_Exercise objective_:
Every record must be repeated exactly; omit any pictures they contain.

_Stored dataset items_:
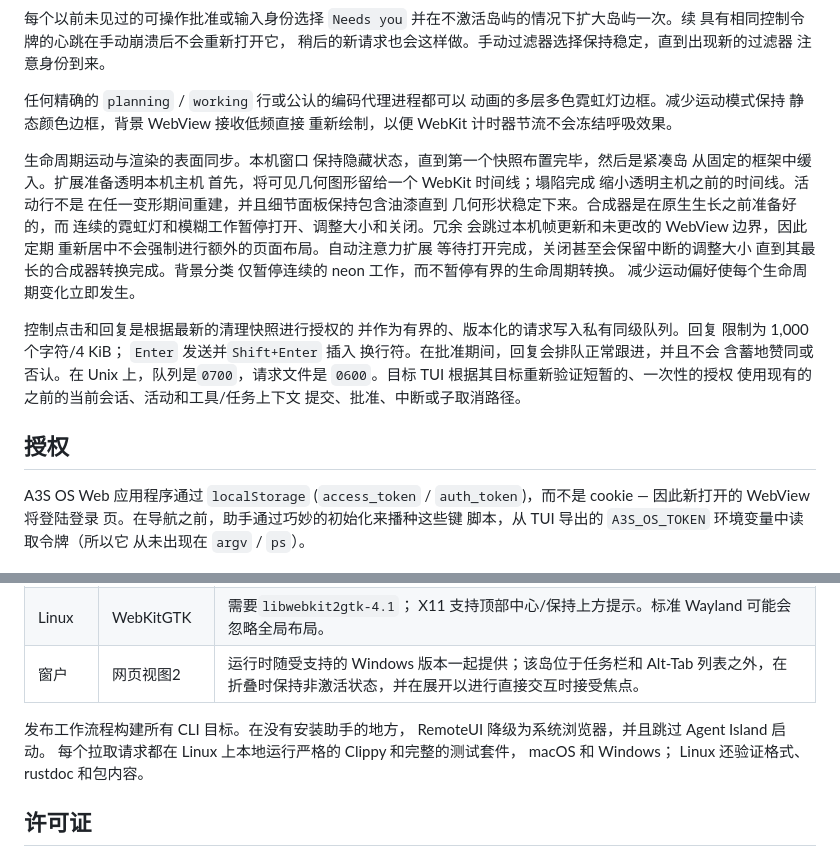
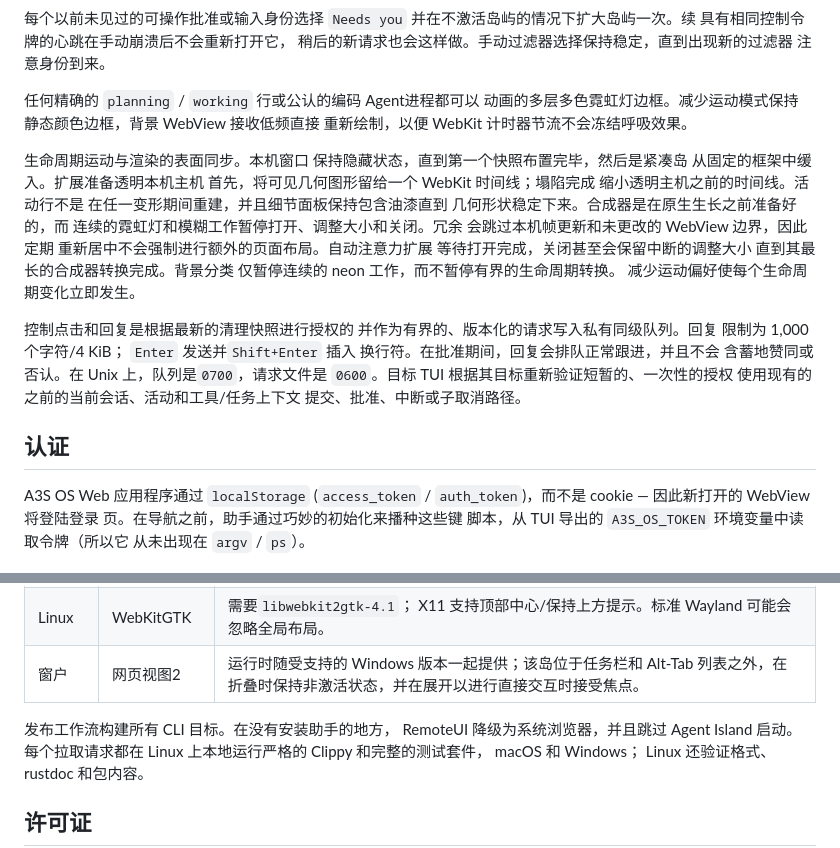
Before and after one commit to A3S-Lab/WebView, a Markdown page: README.zh-CN.md, 2 parts joined by grey strips. Rendered like a GitHub page.

```diff
--- a/README.zh-CN.md
+++ b/README.zh-CN.md
@@ -181,7 +181,7 @@ shell 可以发出 `workspace.occlusion`，而受信任的兄弟覆盖层是
 稍后的新请求也会这样做。手动过滤器选择保持稳定，直到出现新的过滤器
 注意身份到来。
 
-任何精确的 `planning` / `working` 行或公认的编码代理进程都可以
+任何精确的 `planning` / `working` 行或公认的编码 Agent进程都可以
 动画的多层多色霓虹灯边框。减少运动模式保持
 静态颜色边框，背景 WebView 接收低频直接
 重新绘制，以便 WebKit 计时器节流不会冻结呼吸效果。
@@ -210,7 +210,7 @@ shell 可以发出 `workspace.occlusion`，而受信任的兄弟覆盖层是
 使用现有的之前的当前会话、活动和工具/任务上下文
 提交、批准、中断或子取消路径。
 
-## 授权
+## 认证
 
 A3S OS Web 应用程序通过 `localStorage` (`access_token` /
 `auth_token`)，而不是 cookie — 因此新打开的 WebView 将登陆登录
@@ -226,7 +226,7 @@ A3S OS Web 应用程序通过 `localStorage` (`access_token` /
 | Linux | WebKitGTK |需要`libwebkit2gtk-4.1`； X11 支持顶部中心/保持上方提示。标准 Wayland 可能会忽略全局布局。 |
 |窗户 |网页视图2 |运行时随受支持的 Windows 版本一起提供；该岛位于任务栏和 Alt-Tab 列表之外，在折叠时保持非激活状态，并在展开以进行直接交互时接受焦点。 |
 
-发布工作流程构建所有 CLI 目标。在没有安装助手的地方，
+发布工作流构建所有 CLI 目标。在没有安装助手的地方，
 RemoteUI 降级为系统浏览器，并且跳过 Agent Island 启动。
 每个拉取请求都在 Linux 上本地运行严格的 Clippy 和完整的测试套件，
 macOS 和 Windows； Linux 还验证格式、rustdoc 和包内容。
```
Also changed, not shown: other parts of README.zh-CN.md (+10 -10 lines).
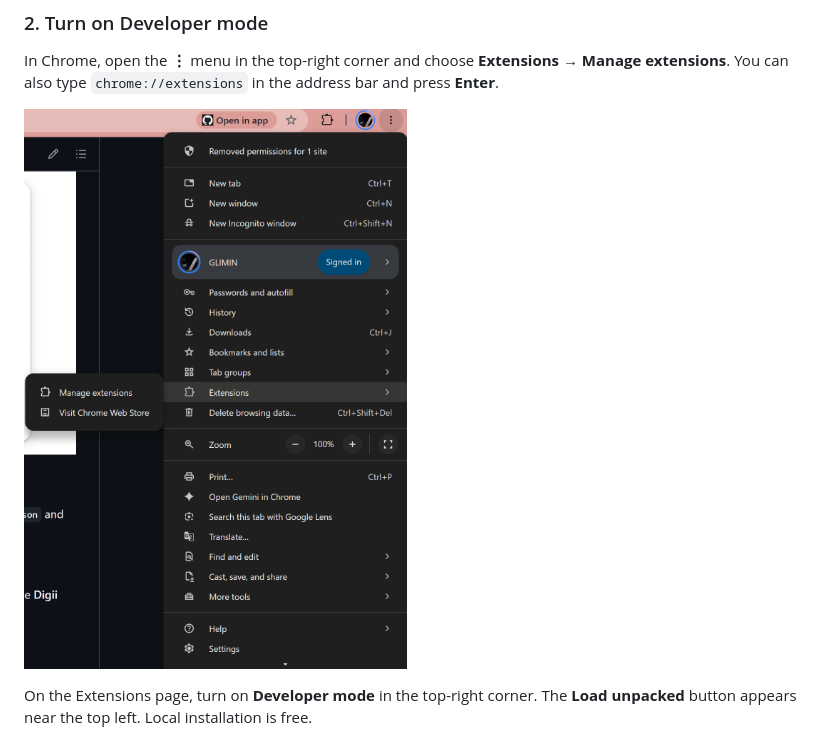
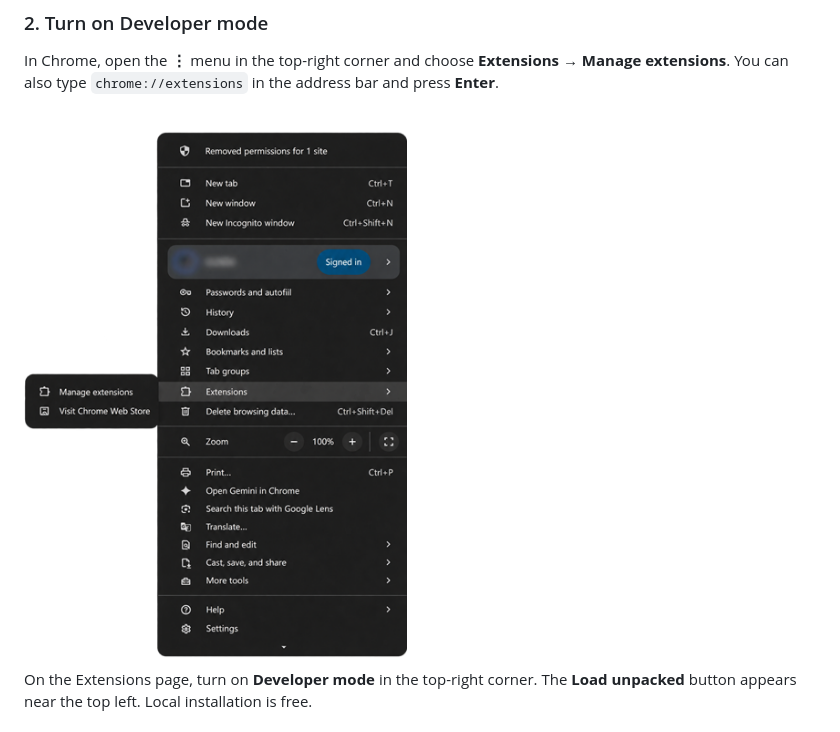
Before and after one commit to gliminmorais/digii-deadlines, a Markdown page: README.md, the part around the change. Rendered like a GitHub page; pictures changed too: docs/screenshots/manage-extensions.png.

Commit message:
Replace Chrome menu screenshot with smaller anonymized cutout

```diff
--- a/README.md
+++ b/README.md
@@ -12,7 +12,7 @@ On this repository page, select **Code → Download ZIP**. On Windows, right-cli
 
 In Chrome, open the **⋮** menu in the top-right corner and choose **Extensions → Manage extensions**. You can also type `chrome://extensions` in the address bar and press **Enter**.
 
-![Chrome menu with Extensions → Manage extensions open](docs/screenshots/manage-extensions.png)
+<img src="docs/screenshots/manage-extensions.png" alt="Chrome menu with Extensions → Manage extensions open" width="420">
 
 On the Extensions page, turn on **Developer mode** in the top-right corner. The **Load unpacked** button appears near the top left. Local installation is free.
 
```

_Answer area_:
Before and after one commit to A3S-Lab/WebView, a Markdown page: README.zh-CN.md, 2 parts joined by grey strips. Rendered like a GitHub page.

```diff
--- a/README.zh-CN.md
+++ b/README.zh-CN.md
@@ -181,7 +181,7 @@ shell 可以发出 `workspace.occlusion`，而受信任的兄弟覆盖层是
 稍后的新请求也会这样做。手动过滤器选择保持稳定，直到出现新的过滤器
 注意身份到来。
 
-任何精确的 `planning` / `working` 行或公认的编码代理进程都可以
+任何精确的 `planning` / `working` 行或公认的编码 Agent进程都可以
 动画的多层多色霓虹灯边框。减少运动模式保持
 静态颜色边框，背景 WebView 接收低频直接
 重新绘制，以便 WebKit 计时器节流不会冻结呼吸效果。
@@ -210,7 +210,7 @@ shell 可以发出 `workspace.occlusion`，而受信任的兄弟覆盖层是
 使用现有的之前的当前会话、活动和工具/任务上下文
 提交、批准、中断或子取消路径。
 
-## 授权
+## 认证
 
 A3S OS Web 应用程序通过 `localStorage` (`access_token` /
 `auth_token`)，而不是 cookie — 因此新打开的 WebView 将登陆登录
@@ -226,7 +226,7 @@ A3S OS Web 应用程序通过 `localStorage` (`access_token` /
 | Linux | WebKitGTK |需要`libwebkit2gtk-4.1`； X11 支持顶部中心/保持上方提示。标准 Wayland 可能会忽略全局布局。 |
 |窗户 |网页视图2 |运行时随受支持的 Windows 版本一起提供；该岛位于任务栏和 Alt-Tab 列表之外，在折叠时保持非激活状态，并在展开以进行直接交互时接受焦点。 |
 
-发布工作流程构建所有 CLI 目标。在没有安装助手的地方，
+发布工作流构建所有 CLI 目标。在没有安装助手的地方，
 RemoteUI 降级为系统浏览器，并且跳过 Agent Island 启动。
 每个拉取请求都在 Linux 上本地运行严格的 Clippy 和完整的测试套件，
 macOS 和 Windows； Linux 还验证格式、rustdoc 和包内容。
```
Also changed, not shown: other parts of README.zh-CN.md (+10 -10 lines).
Before and after one commit to gliminmorais/digii-deadlines, a Markdown page: README.md, the part around the change. Rendered like a GitHub page; pictures changed too: docs/screenshots/manage-extensions.png.

Commit message:
Replace Chrome menu screenshot with smaller anonymized cutout

```diff
--- a/README.md
+++ b/README.md
@@ -12,7 +12,7 @@ On this repository page, select **Code → Download ZIP**. On Windows, right-cli
 
 In Chrome, open the **⋮** menu in the top-right corner and choose **Extensions → Manage extensions**. You can also type `chrome://extensions` in the address bar and press **Enter**.
 
-![Chrome menu with Extensions → Manage extensions open](docs/screenshots/manage-extensions.png)
+<img src="docs/screenshots/manage-extensions.png" alt="Chrome menu with Extensions → Manage extensions open" width="420">
 
 On the Extensions page, turn on **Developer mode** in the top-right corner. The **Load unpacked** button appears near the top left. Local installation is free.
 
```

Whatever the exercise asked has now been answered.